With an average of 25% of all UK households now renting in the private sector; developers, pension funds and large-scale investors are now developing homes specifically for renting, in what is known as “Build to Rent”. In 2017, the Build to Rent market attracted £2.4 billion of investment and this is forecasted to grow by 180% in the next 6 years.
Over the last 15 years, the UK’s Buy to Let market has boomed, with more than 5 million people now renting in the private sector. The UK now has more than 2.5 million private landlords, but surprisingly over 60% of these landlords own just a single property with a third of all private landlords being retired.
The effects have not been felt more than in the younger generation, with the proportion of those aged 25 to 34 living in the private rented sector increased by 46% in 2015-16, termed the “millennial generation”.
Large pension funds, insurance companies, private equity firms and large-scale investors are now ploughing millions of pounds into building purpose built developments, in what is termed the “Build to Rent” sector, to cater for the millennial renters who generally demand high quality properties, with easy access to amenities and lifestyle facilities such as gym, cafés and bars;. These companies generally have the capital to develop large blocks of flats, which are in turn are let out and managed by a single company, rather than being sold to individual private landlords.
A recent study found that 139,508 Build to Rent homes are either complete, under construction or in planning across the UK, an increase of 22%. One such company, US investment firm - Viventi Capital Management has plans to inject £100m into the UK’s Build to Rent sector developing sites across the UK ranging from 250 to 400 units
For tenants, there is the benefit of a more streamline experience with bespoke high quality management with less risk of eviction just because the landlord wants the property back.
Because build to rent has the potential to increase the quality of rental accommodation and thereby increasing the supply of homes for renters, but the benefits come at a premium. One study (By Richard Valentine-Selsey) found that London’s new private rental communities were on average 11% more expensive than rental properties nearby. For example in the Get Living development at Elephant and Castle renting a one bedroom apartment will cost tenants £1,800 on average a month. This requires the prospective tenant to be earning £60,000 a year to pass the credit check for affordability. However there is no regulation or law to provide this affordability check to prospective tenants. According to the studies and reports, it seems that the build-to-rent sector is driving a rent up which does not help the social housing crisis that the UK is facing.
There is potential to do much more with the right policy environment to balance the social housing aspect. According to Leech she thinks by 2030 [build-to-rent] could deliver 240,000 units. That is clearly not going to solve the housing crisis on its own, but it’s a significant contribution,” Leech says. Melanie Leech is the chief executive of the British Property Federation in the UK.
On the positive side this provides opportunities for private companies or even overseas investors to purchase smaller developments of 50 (or less than 100 units) units in a single block, using the same business model adopted by the large insurance and pension companies. With the prospect of higher rental yields and the opportunity for capital growth this presents a favourable investment opportunity for overseas investors. Enviro Estates has the experience to manage multiple units to a high professional standard.

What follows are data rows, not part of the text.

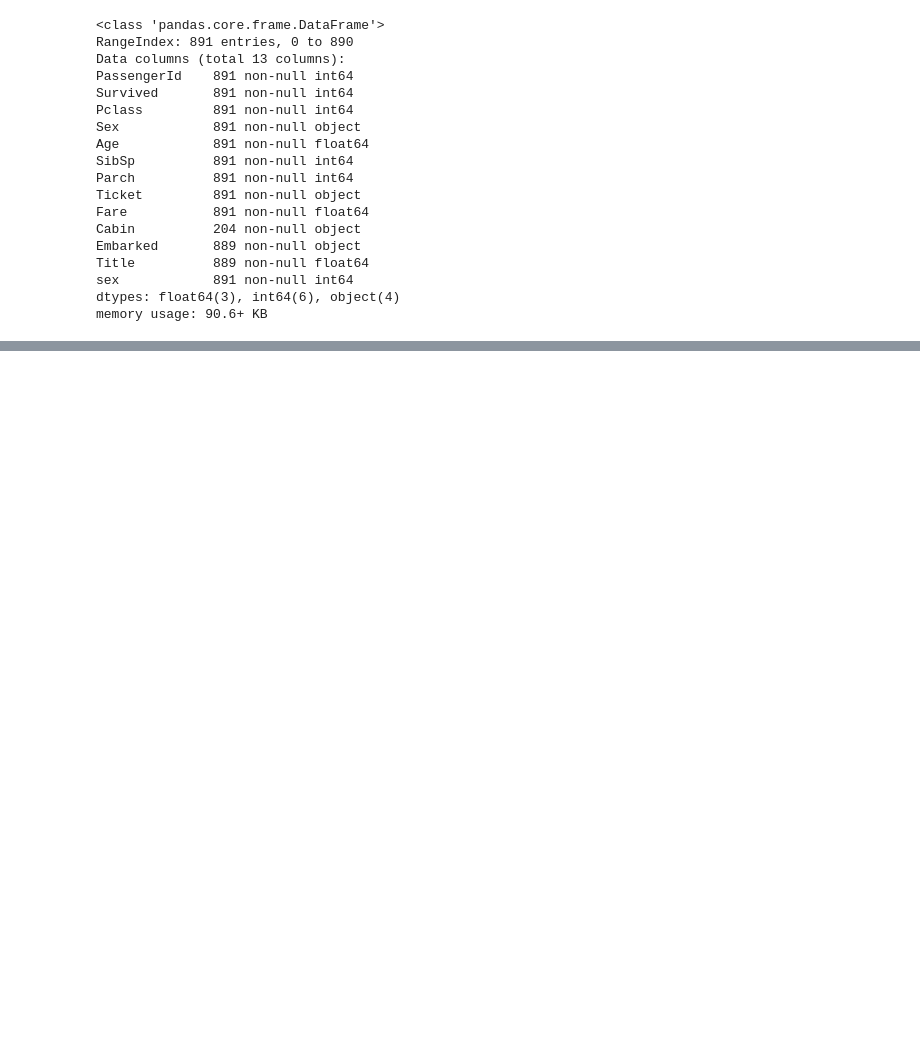
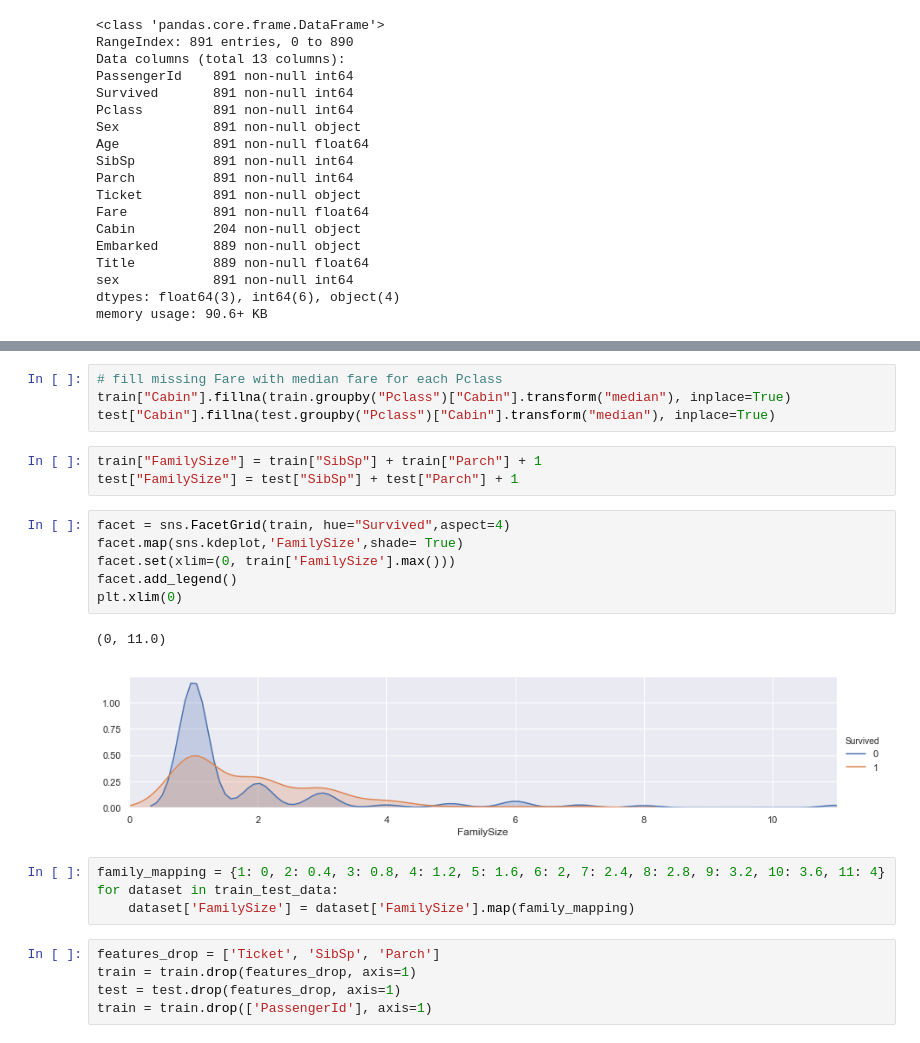
Before and after one commit to Guru4741/Titanic-Disaster-Prediction, a Jupyter notebook: Titanic.ipynb, the cells around one changed output, grey strips where cells are left out. Saved outputs shown, nothing was run; the diff lists cells and outputs as text; blank space fills up the shorter version.

```diff
--- a/Titanic.ipynb
+++ b/Titanic.ipynb
@@ -263,0 +367,25 @@ memory usage: 90.6+ KB
+# %%
+# fill missing Fare with median fare for each Pclass
+train["Cabin"].fillna(train.groupby("Pclass")["Cabin"].transform("median"), inplace=True)
+test["Cabin"].fillna(test.groupby("Pclass")["Cabin"].transform("median"), inplace=True)
+# %%
+train["FamilySize"] = train["SibSp"] + train["Parch"] + 1
+test["FamilySize"] = test["SibSp"] + test["Parch"] + 1
+# %%
+facet = sns.FacetGrid(train, hue="Survived",aspect=4)
+facet.map(sns.kdeplot,'FamilySize',shade= True)
+facet.set(xlim=(0, train['FamilySize'].max()))
+facet.add_legend()
+plt.xlim(0)
+# %% [output]
+(0, 11.0)
+[figure, added]
+# %%
+family_mapping = {1: 0, 2: 0.4, 3: 0.8, 4: 1.2, 5: 1.6, 6: 2, 7: 2.4, 8: 2.8, 9: 3.2, 10: 3.6, 11: 4}
+for dataset in train_test_data:
+    dataset['FamilySize'] = dataset['FamilySize'].map(family_mapping)
+# %%
+features_drop = ['Ticket', 'SibSp', 'Parch']
+train = train.drop(features_drop, axis=1)
+test = test.drop(features_drop, axis=1)
+train = train.drop(['PassengerId'], axis=1)
```
Also changed, not shown: parts of 18 cells of this notebook.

At Enviro Estates we offer such scheme to oversea’s investors to invest in this sector, with our contacts with property developers who are keening to provide discounts for bulk purchases. Or we can assist in the construction of multiple units from ground level.